Direct and indirect layer manufacturing process
According to Science News and John Canning who led the research team from the University of Technology in Sydney, “Making silica optical fiber involves the labor-intensive process of spinning tubes on a lathe, which requires the fiber’s core or cores to be precisely centered. With additive manufacturing, there’s no need for the fiber geometry to be centered. This removes one of the greatest limitations in fiber design and greatly reduces the cost of fiber manufacturing.
Additive manufacturing approaches such as 3D printing are well suited to change the entire approach to fiber design and purpose. This could, for example, broaden the applications of fiber optic sensors, which far outperform electronic equivalents in terms of longevity, calibration and maintenance but haven’t been widely deployed due to their expensive fabrication.”
Physna: Compare thousands of 3D models in seconds,
According to Physna’s CEO Paul Powers and Glenn Warner, “Through revolutionary artificial intelligence, Physna uses advanced algorithms to dissect and analyze 3D objects in the blink of an eye.
Many companies have collectively spent billions of dollars on this problem. The reason that Physna is the first to actually fix it is that we used a fundamentally different type of technology.

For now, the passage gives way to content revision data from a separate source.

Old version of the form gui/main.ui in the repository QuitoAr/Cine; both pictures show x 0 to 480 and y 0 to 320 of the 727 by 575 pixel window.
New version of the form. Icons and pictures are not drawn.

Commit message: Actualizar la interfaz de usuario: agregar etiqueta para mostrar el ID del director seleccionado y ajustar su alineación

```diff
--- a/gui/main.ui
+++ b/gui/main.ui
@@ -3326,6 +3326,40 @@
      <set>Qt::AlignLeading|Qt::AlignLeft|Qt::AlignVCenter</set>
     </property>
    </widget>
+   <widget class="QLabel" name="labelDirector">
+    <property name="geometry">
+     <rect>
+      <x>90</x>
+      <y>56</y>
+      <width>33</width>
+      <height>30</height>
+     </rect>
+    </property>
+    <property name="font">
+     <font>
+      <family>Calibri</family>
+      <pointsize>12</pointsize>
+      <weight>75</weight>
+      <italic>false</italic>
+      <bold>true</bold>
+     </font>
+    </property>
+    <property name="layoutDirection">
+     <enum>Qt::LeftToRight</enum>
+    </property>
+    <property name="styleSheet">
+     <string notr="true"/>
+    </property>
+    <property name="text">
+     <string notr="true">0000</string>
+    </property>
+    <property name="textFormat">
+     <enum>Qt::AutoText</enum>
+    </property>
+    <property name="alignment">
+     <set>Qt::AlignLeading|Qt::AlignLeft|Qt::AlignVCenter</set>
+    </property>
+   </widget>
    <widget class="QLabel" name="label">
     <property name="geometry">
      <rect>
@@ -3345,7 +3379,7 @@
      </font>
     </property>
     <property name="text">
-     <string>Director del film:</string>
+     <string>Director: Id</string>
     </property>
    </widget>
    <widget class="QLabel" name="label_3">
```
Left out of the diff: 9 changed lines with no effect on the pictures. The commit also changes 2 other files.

Compare your IP with others in seconds, ensuring that you’re using the correct models and nobody else is using your designs. Promptly determine if a 3D object matches your standards, allowing you to get to market quicker. Find any 3D object in seconds, old or new, helping to keep department and operation costs to a minimum. Compare any two models instantly and see exactly how much they match with total accuracy and reliability. We call those facets. Everything in nature can be broken down into triangles. We basically analyze the relationship of facets to each other and to the surrounding environment.”